(Revision comparison data)
....................
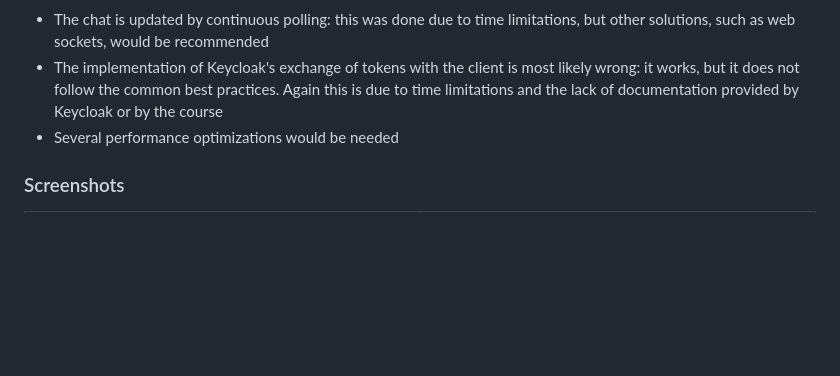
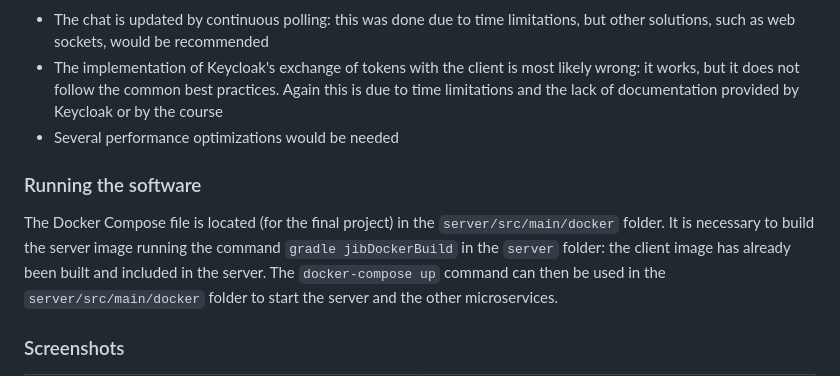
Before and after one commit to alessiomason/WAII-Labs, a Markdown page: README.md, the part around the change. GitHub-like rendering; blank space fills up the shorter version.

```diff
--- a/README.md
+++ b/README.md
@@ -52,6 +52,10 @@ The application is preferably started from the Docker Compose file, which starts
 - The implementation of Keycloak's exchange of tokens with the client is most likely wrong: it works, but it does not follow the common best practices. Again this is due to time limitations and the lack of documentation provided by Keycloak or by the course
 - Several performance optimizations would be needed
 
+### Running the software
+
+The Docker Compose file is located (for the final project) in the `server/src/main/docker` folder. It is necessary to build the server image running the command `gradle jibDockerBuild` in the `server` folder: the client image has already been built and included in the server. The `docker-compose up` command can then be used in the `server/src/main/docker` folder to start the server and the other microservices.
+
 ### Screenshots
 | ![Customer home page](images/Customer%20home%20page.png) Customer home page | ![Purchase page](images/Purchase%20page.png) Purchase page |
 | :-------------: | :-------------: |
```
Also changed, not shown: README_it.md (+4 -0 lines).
....................
(Activity):
Filter by the word "file": copy every line of the data that holds it.

(Written answer):
@@ -52,6 +52,10 @@ The application is preferably started from the Docker Compose file, which starts
+The Docker Compose file is located (for the final project) in the `server/src/main/docker` folder. It is necessary to build the server image running the command `gradle jibDockerBuild` in the `server` folder: the client image has already been built and included in the server. The `docker-compose up` command can then be used in the `server/src/main/docker` folder to start the server and the other microservices.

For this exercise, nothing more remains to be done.